Electrophilic Aromatic Substitution - Sulfonation

Sulfur trioxide, the electrophile in sulfonation of benzene, is present in small amounts in normal sulfuric acid and sulfonation of benzene will occur with sulfuric acid. Frequently, though, a solution of sulfur trioxide and sulfuric acid is used (called oleum or fuming sulfuric acid). Electrophilic aromatic substitution begins with the addition of the electrophile into the aromatic pi system of the ring. A conjugated, carbocation intermediate is formed, a resonance combination of three forms, concentrating positive charge at three locations, the two ortho positions and one para. After this addition, a proton departs, completing the overall substitution with aromaticity restored.

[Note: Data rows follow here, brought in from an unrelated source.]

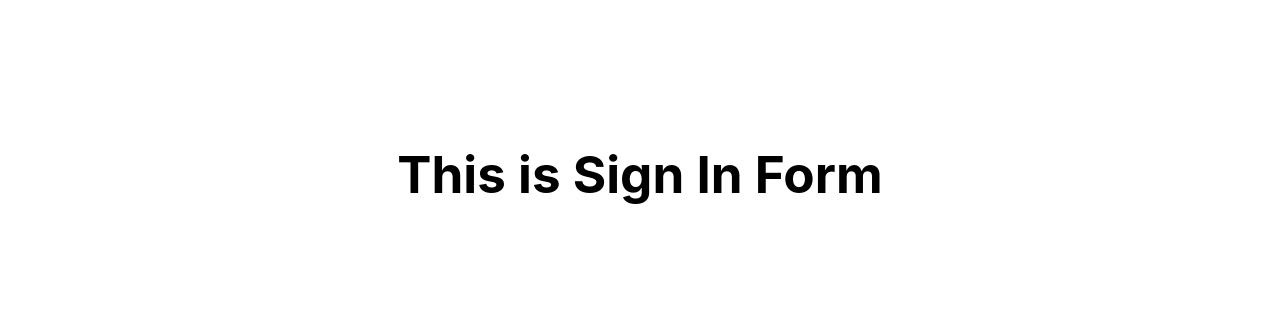
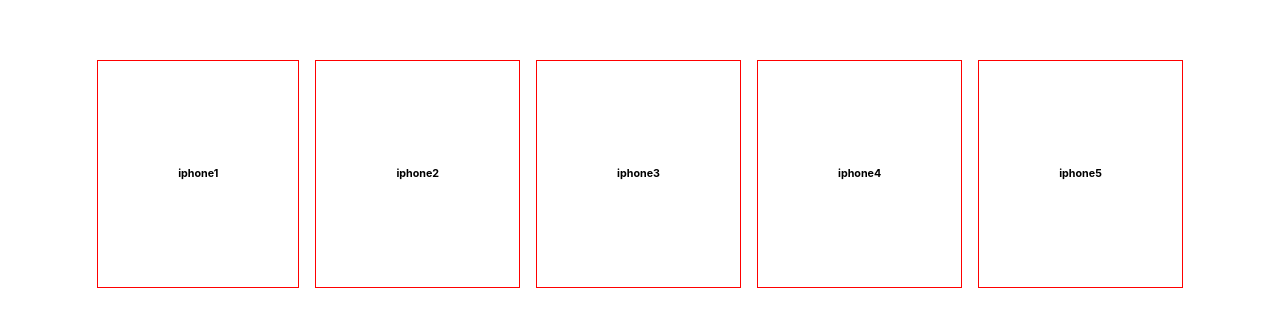
Before and after one commit to pandurang-sadgir/react-concepts, a React (Vite) app in the folder React-Concepts/: page / in a window 1280 px wide. Shown: the part 226-552 px from the top of the page. Built offline with nearby package versions, Linux system fonts and the light colour scheme.

Commit message:
Redering list

```diff
--- /dev/null
+++ b/React-Concepts/src/4.Rendering_List/RenderingList_.jsx
@@ -0,0 +1,44 @@
+// Rendering list
+const products = [
+  {
+    id: 1,
+    Title: "mobile",
+    name: "iphone1",
+    price: 120000,
+  },
+  {
+    id: 2,
+    Title: "mobile",
+    name: "iphone2",
+    price: 120000,
+  },
+  {
+    id: 3,
+    Title: "mobile",
+    name: "iphone3",
+    price: 120000,
+  },
+  {
+    id: 4,
+    Title: "mobile",
+    name: "iphone4",
+    price: 120000,
+  },
+  {
+    id: 5,
+    Title: "mobile",
+    name: "iphone5",
+    price: 120000,
+  },
+];
+const RenderingList = () => {
+  const listItems = products.map((item) => (
+    <div key={item.id} style={{ border: "0.1rem red solid", margin: "0.5rem",padding:'5rem' }}>
+      <h6>{item.name}</h6>
+    </div>
+  ));
+  console.log(listItems);
+  return <div style={{ display: "flex" }}>{listItems}</div>;
+};
+
+export default RenderingList;
--- a/React-Concepts/src/App.jsx
+++ b/React-Concepts/src/App.jsx
@@ -5,11 +5,10 @@
 // import Jsx from "./2.Jsx/Jsx";
 // import AddingStyle from "./2.Jsx/AddingStyle";
 // import DisplayingData from "./2.Jsx/DisplayingData";
-import Condition from "./3.Conditional_Rendering/Condition";
-
+// import Condition from "./3.Conditional_Rendering/Condition";
+import RenderingList from "./4.Rendering_List/RenderingList_";
 function App() {
-  return <Condition />;
-
+  return <RenderingList />;
 }
 
 export default App;
```
Also changed, not shown: React-Concepts/src/3.Conditional_Rendering/Condition.jsx (+3 -4 lines).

Consider the case where electrophilic aromatic substitution is attempted on an aromatic ring that already contains an original sulfonate substituent. If electrophilic aromatic substitution is attempted upon rings that already contain substituents, the location of the next substitution depends on the characteristics of the original substituent. Whether the new substitution occurs ortho, para or meta to the original substituent depends on whether the original substituent either stabilizes or destabilizes a concentration of positive charge upon its carbon at the carbocation intermediate stage. If the substituent already present is electron donating, it will stabilize the carbocation by donating negative charge. New substitutions will occur ortho or para to such electron donating substituents already present on the ring. Electron withdrawing substituents destabilize a carbocation, so the new substitution will most likely be meta. Sulfonate is such an electron withdrawing substituent. Containing only electronegative atoms, sulfonate is electron-withdrawing by induction. Furthermore, the sulfur atom has no lone electron pairs to donate into the ring in resonance. A sulfonate group, already present on the ring, is a ring deactivating, meta director for further electrophilic aromatic substitution.